I once heard of an executive of a large company, who kept a small notepad on the corner of his desk. All day long, we would write down the names of people he met with that day, people he had long discussions with on the phone, or anyone who went out of their way to help him. The executive then carved out the last 30 minutes of every day he was at the office to stop the activities of the day and write a thank you note to everyone on that list.
I am willing to bet that any recipient of these letters felt extremely valued and appreciated for the time and efforts they had given to the executive – and possibly more prone to help him again in the future! It is amazing how such a small thing can mean so much to people – the simple task of saying Thank You.

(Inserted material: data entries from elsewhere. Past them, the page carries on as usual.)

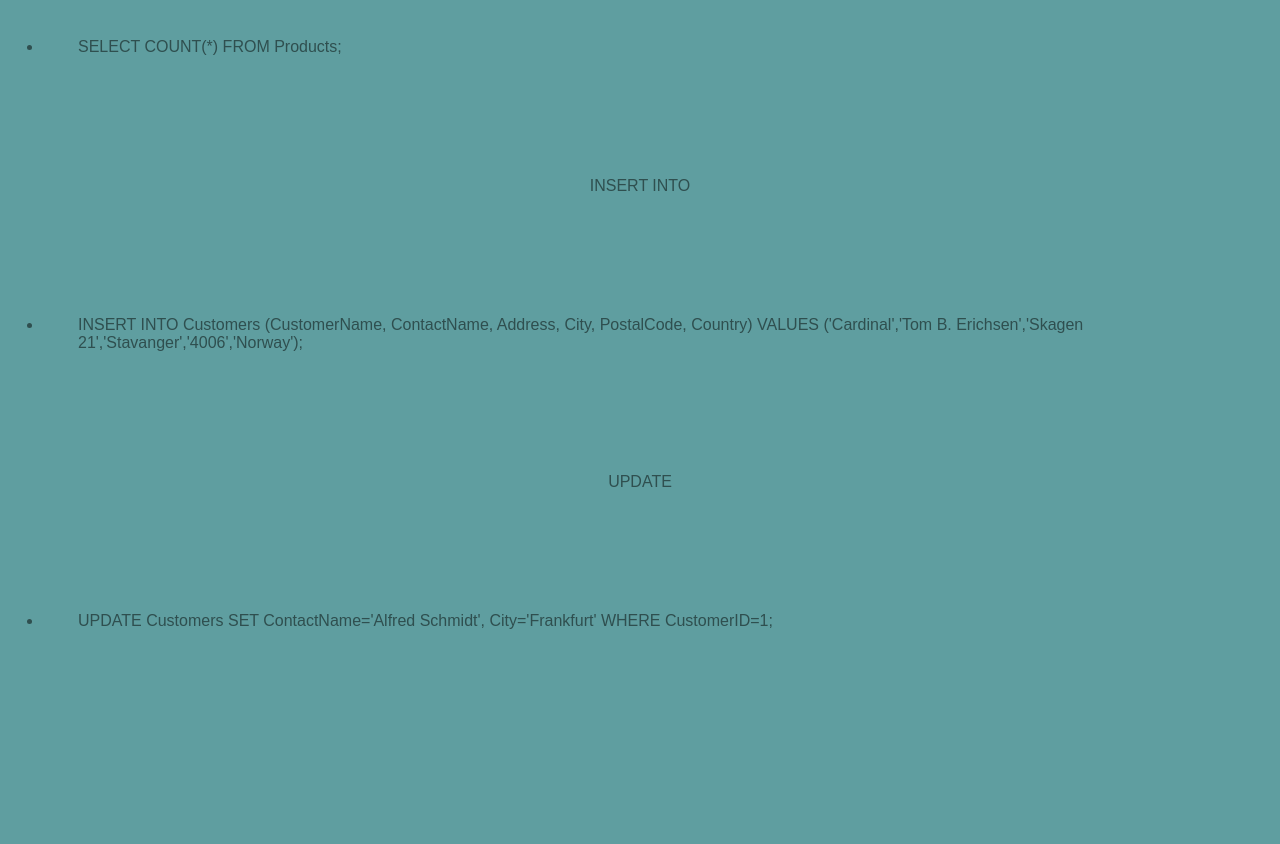
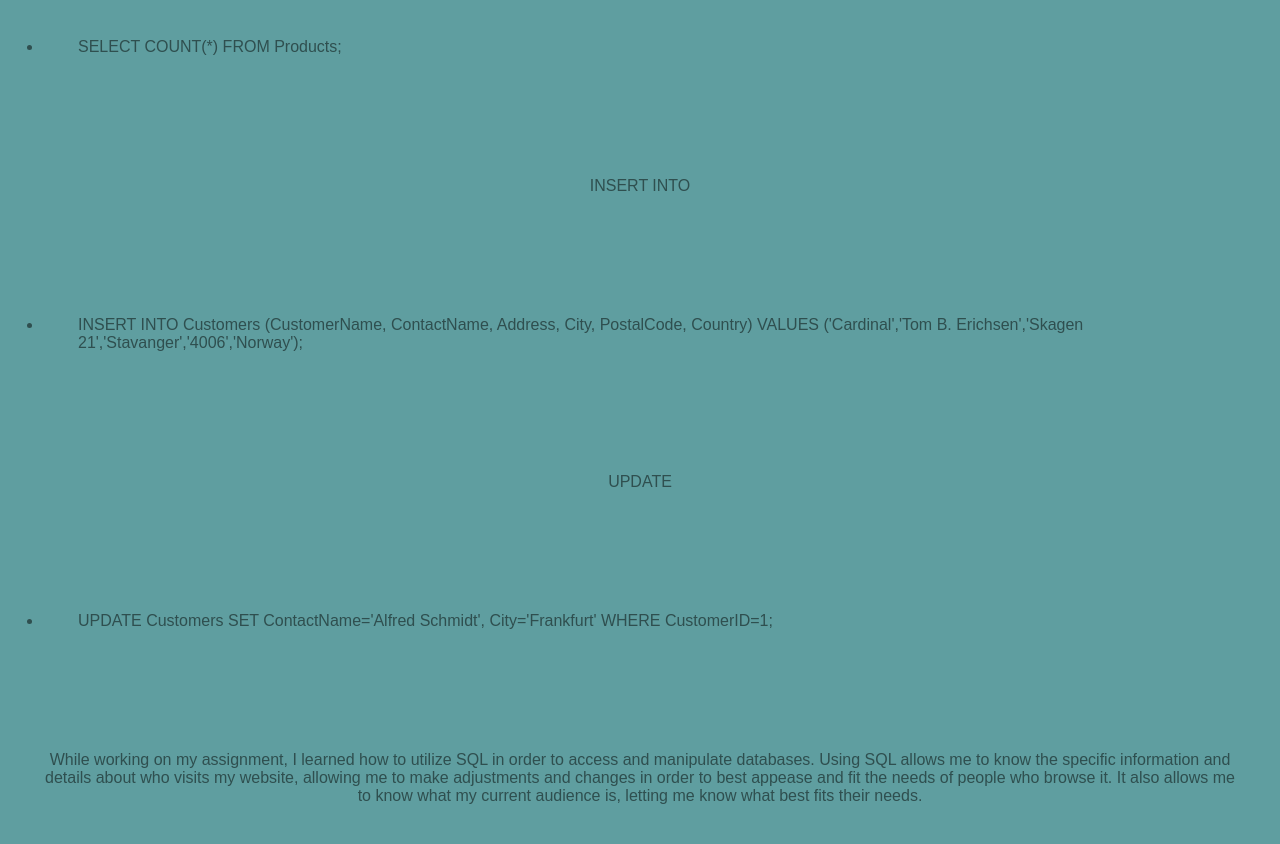
Before and after one commit to RLG-github/RLG-github.github.io, a plain HTML site: page web110/assignment7b.html in a window 1280 px wide. Shown: the part 708-1552 px from the top of the page. Before the commit the page ends 1510 px from the top, so only its background shows below. Drawn offline with Linux system fonts and the light colour scheme.

Commit message:
Update assignment7b.html

```diff
--- a/web110/assignment7b.html
+++ b/web110/assignment7b.html
@@ -32,7 +32,9 @@
         WHERE CustomerID=1;</li>
       </ul>
     <p>
-
+      While working on my assignment, I learned how to utilize SQL in order to access and manipulate databases.
+      Using SQL allows me to know the specific information and details about who visits my website, allowing me to make adjustments and changes in order to best appease and fit the needs of people who browse it.
+      It also allows me to know what my current audience is, letting me know what best fits their needs.
     </p>
   </body>
 </html>
```
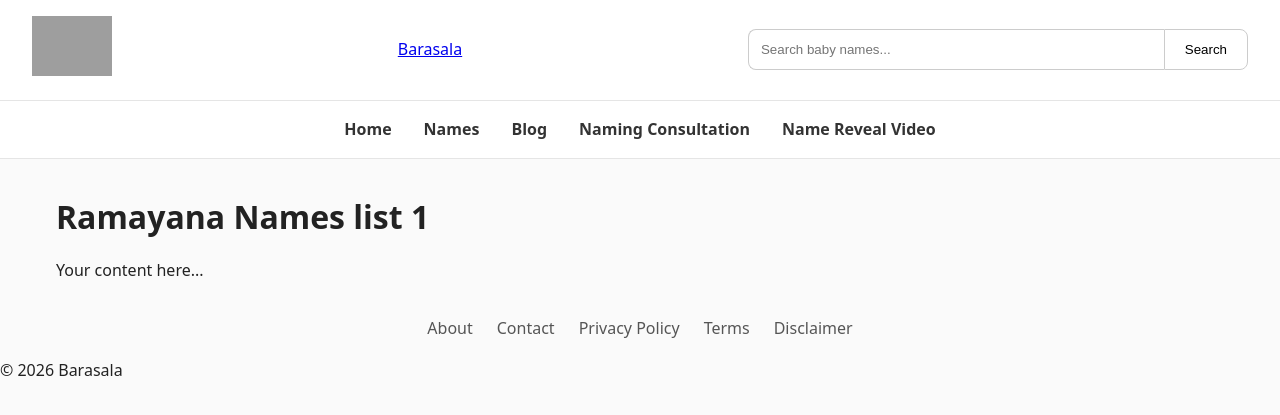
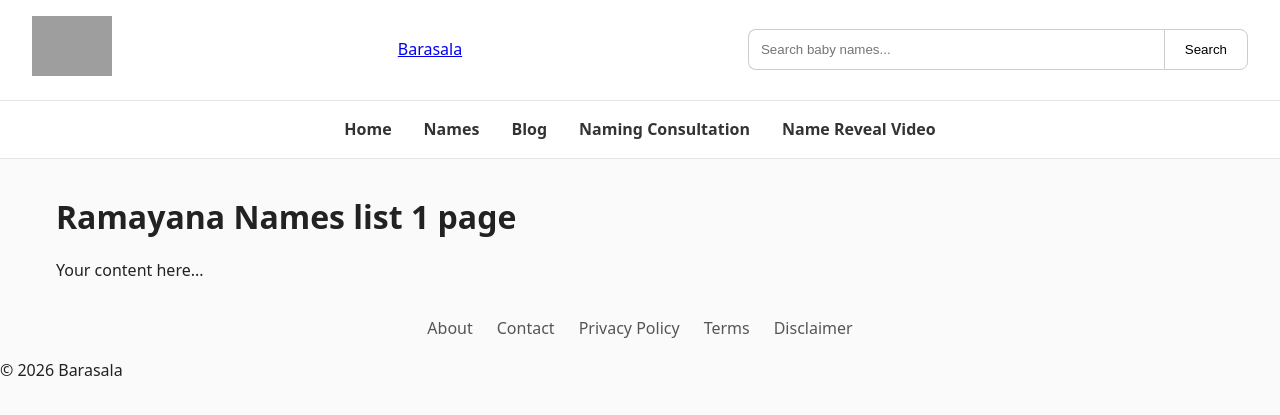
Before and after one commit to barasala999/barasala999.github.io, a Jekyll site: the page built from names/ramayana-names/list-1/index.html, in a window 1280 px wide. Shown: the top 415 px of the page. Built offline with Jekyll 4.4.1, drawn with Linux system fonts in a browser that asks for light colours; grey boxes are pictures that could not be loaded.

Commit message:
added list1 page with little modifications

```diff
--- a/names/ramayana-names/list-1/index.html
+++ b/names/ramayana-names/list-1/index.html
@@ -3,6 +3,6 @@ layout: default
 title: Ramayana Names
 ---
 
-<h1>Ramayana Names list 1</h1>
+<h1>Ramayana Names list 1 page</h1>
 
 <p>Your content here...</p>
```
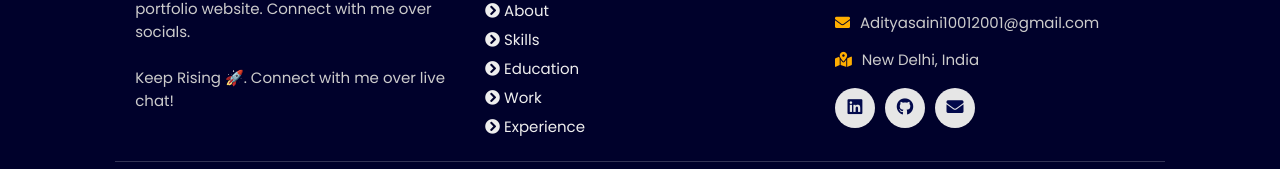
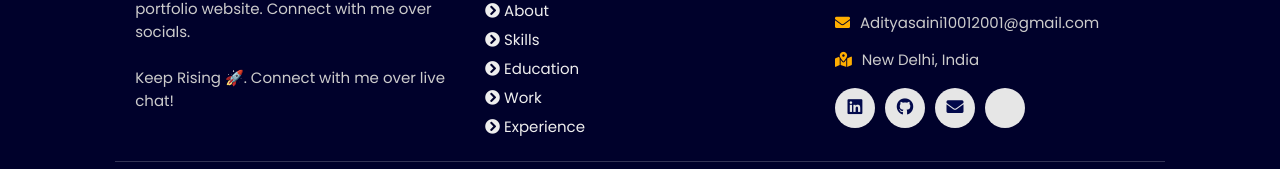
Before and after one commit to SainiAditya1/personal_portfolio, a plain HTML site: page experience/index.html in a window 1280 px wide. Shown: the part 951-1120 px from the top of the page. Drawn offline with nearby package versions, Linux system fonts and the light colour scheme.

Commit message:
added leetcode profile
Signed-off-by: SainiAditya1 <Adityasaini10012001@outlook.com>

```diff
--- a/experience/index.html
+++ b/experience/index.html
@@ -205,8 +205,8 @@
             <a href="https://www.linkedin.com/in/aditya-saini-ba44261b8" class="fab fa-linkedin" target="_blank"></a>
             <a href="https://github.com/SainiAditya1" class="fab fa-github" target="_blank"></a>
             <a href="mailto:Adityasaini10012001@gmail.com" class="fas fa-envelope" target="_blank"></a>
-            <!-- <a href="https://twitter.com/imLakshay08" class="fab fa-twitter" target="_blank"></a>
-            <a href="https://t.me/imlakshay08" class="fab fa-telegram-plane" target="_blank"></a> -->
+             <a href="https://leetcode.com/aditya1001/" class="fab fa-leetcode" target="_blank"></a>
+            <!-- <a href="https://t.me/imlakshay08" class="fab fa-telegram-plane" target="_blank"></a>  -->
           </div>
       </div>
   </div>
```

I think we do not say “thank you” enough in our day to day life. What I am talking about is more than me signing “thanks, BMF” at the end of my emails, but more so going out of your way to say “Thank You” in a meaningful way – taking a few minutes to really say thank you and to appreciate the work of others.
To me, being grateful is one of the greatest things that a leader can do. When we think about being a servant leader, we realize that this must be someone who is humble and looking out for the needs of others. I am also thinking that a servant leader must be thankful and grateful to those around him.
You have an opportunity each and everyday to let people know you appreciate them and what they do for you or for your organization. I think that when you become a grateful leader, people will want to follow you. They will be willing to commit more efforts to you because they will know that you value and appreciate them, they will feel good about their work, and they will be motivated because they know you care not only about what they do, but also who they are.
My challenge to you is to say “Thank You” today. Take a few minutes today to sit down and write a thank you note to someone and actually snail-mail it, send an email that will let someone know how much you appreciate them, or have a one-on-one conversation explaining your gratefulness to someone.
I believe if we become grateful leaders we not only will be doing what we are called to do as servant leaders, but we will motivate others to greatness, let others know we value them, and see the benefits of a much healthier team in the future.
How do you express gratitude best?